Figure 4: Inactive and Delinquent Rates of Reg D Issuers by Issuer Size
Whether a company maintains an active business license with its state of incorporation is public information available from the state SOS's office. By searching issuer names in state SOS data, we identify the business status of over 90% of the Reg D issuers incorporated in 46 open-records U.S. states. Among issuers that sold Reg D offerings between 2009 and 2022, 32.3% had an inactive status and 14% were delinquent as of September 30, 2022. A Reg D issuer has a probability of 30.1% of becoming inactive and a probability of 13.5% of becoming delinquent within 5 years of its first Reg D offering. These rates are much higher than the well documented failure rate of registered companies, indicating the greater risk and unpredictability associated with Reg D issuers' business models.
 Craig McCann can be reached at email@example.com.
 Chuan Qin can be reached at firstname.lastname@example.org.
 Mike Yan can be reached at email@example.com.
 Some companies keep filing registration reports and remain active even after they file for bankruptcy to wind up their business operations in an orderly manner.
 The state SOS data was downloaded between mid-September and early October of 2022.
 Winding up a company requires paying off business debts and distributing any remaining assets to the members, and before doing so the company is required to cure all the filing and tax deficiencies with the state.
 The large majority (40) of the states adopt the practice of actively assigning a "delinquent" or "forfeited" status to noncompliant companies. The remaining 6 states either label very few noncompliant companies as delinquent (Connecticut, New York, Ohio and South Carolina) or do not publish a delinquent designation at all (Alabama and Pennsylvania), either because they do not require an annual report filing or appear to be reluctant in publicly labeling a noncompliant business entity delinquent.
 While some delinquent companies restore to good standing by filing missed reports or paying overdue fees, most remain delinquent until they are administratively dissolved or terminated by the state. Most states allow a grace period from a few months to a few years for noncompliant companies to reinstate their status before permanently revoking their registrations. For example, Georgia starts the proceeding to dissolve a company administratively if it fails to pay its annual registration fee within 60 days after it's due, and Nevada revokes a business entity's charter after it's in default for a year.

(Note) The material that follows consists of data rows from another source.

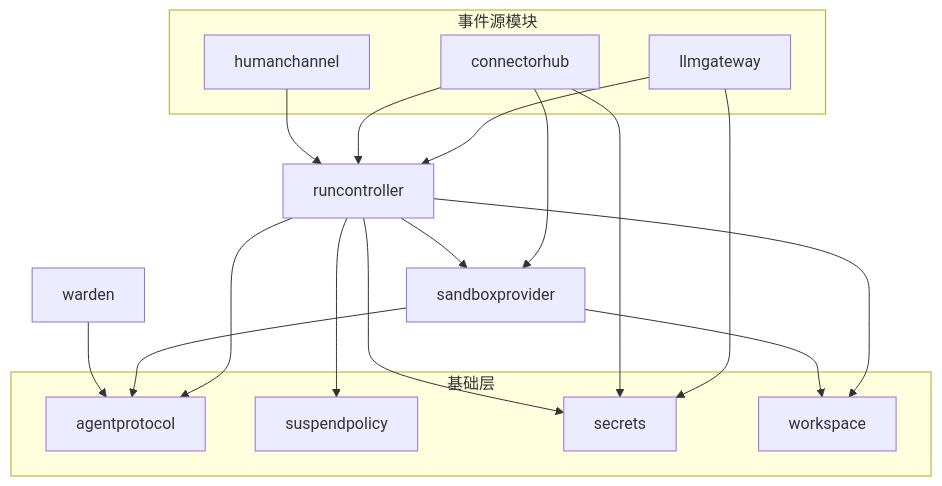
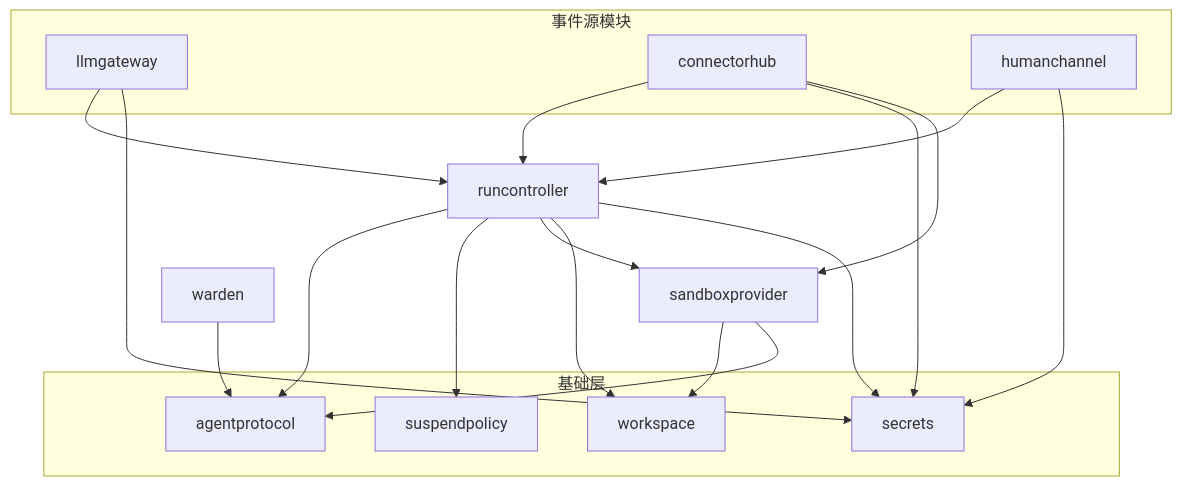
Before and after one commit to wangzw/castworks: the first of 7 diagrams in docs/design/architecture.md, drawn with Mermaid. The commit also changed other lines of this file and 6 other files, not shown here.

````diff
--- a/docs/design/architecture.md
+++ b/docs/design/architecture.md
@@ -46,31 +46,32 @@
 ```mermaid
 graph TD
     subgraph sources["事件源模块"]
         llmgateway
         connectorhub
         humanchannel
     end
     runcontroller
     sandboxprovider
     warden
     subgraph base["基础层"]
         agentprotocol
         suspendpolicy
         secrets
         workspace
     end
     llmgateway --> runcontroller
     llmgateway --> secrets
     connectorhub --> runcontroller
     connectorhub --> secrets
     connectorhub --> sandboxprovider
     humanchannel --> runcontroller
+    humanchannel --> secrets
     runcontroller --> agentprotocol
     runcontroller --> suspendpolicy
     runcontroller --> sandboxprovider
     runcontroller --> workspace
     runcontroller --> secrets
     sandboxprovider --> workspace
     sandboxprovider --> agentprotocol
     warden --> agentprotocol
 ```
````
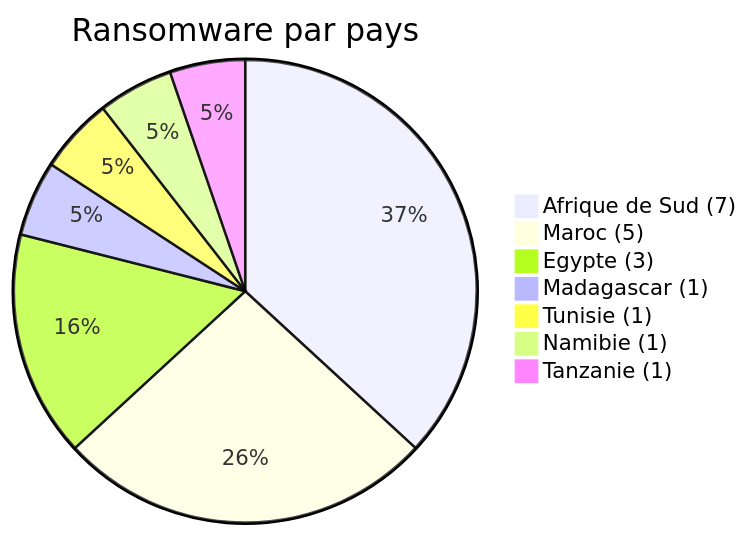
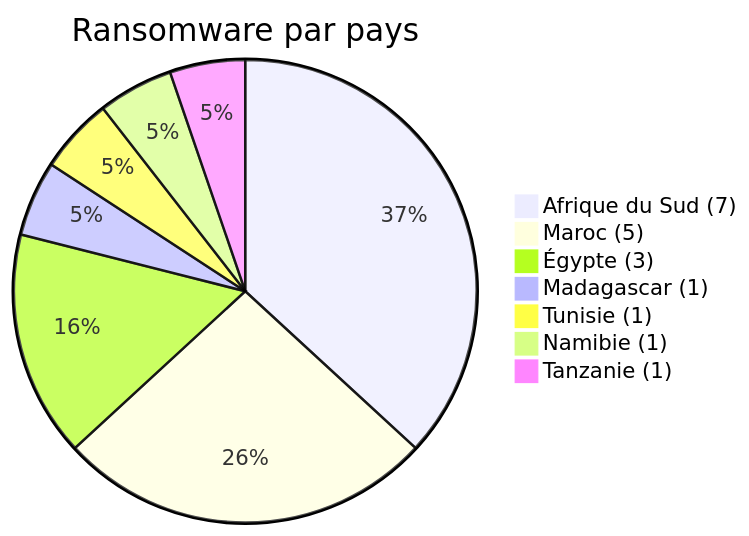
The second of 5 diagrams in CyberAttackAfrica/2026/03-march/README_FR.md (Hatchepsoute/AFRINTEL), drawn with Mermaid before and after one commit. The commit also changed other lines of this file and 9 other files, not shown here.

````diff
--- a/CyberAttackAfrica/2026/03-march/README_FR.md
+++ b/CyberAttackAfrica/2026/03-march/README_FR.md
@@ -98,11 +98,11 @@
 ```mermaid
 pie
     title Ransomware par pays
-    "Afrique de Sud (7)" : 7
+    "Afrique du Sud (7)" : 7
     "Maroc (5)" : 5
-    "Egypte (3)" : 3
+    "Égypte (3)" : 3
     "Madagascar (1)" : 1
     "Tunisie (1)" : 1
     "Namibie (1)" : 1
     "Tanzanie (1)" : 1
 ```
````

 See, for example, Anagnostopoulou, Seraina C. & Gounopoulos, Dimitrios & Malikov, Kamran & Pham, Hang, 2021. "Earnings management by classification shifting and IPO survival," Journal of Corporate Finance, Elsevier, vol. 66(C). It can be seen from Table 1 of this paper that only 16 (or 4.0%) of the 402 IPOs issued in 2004-2013 failed in the first 5 years.
 As discussed above, the number of inactive companies may be a lower bound for the number of companies with financial difficulties because inactive companies have lost the right to do business in their states of incorporation and some bankrupt companies may remain active while going through legal proceedings.
 The maximum number of years for which we can calculate the survival rates is 13 because the Reg D offering data has a time range from 2009 to 2021.
 Categories 1-5 represent the issuer size category displayed from row 2 through 6 in the first column of Table , i.e., Category 1 includes the smallest issuers and Category 5 includes the largest issuers.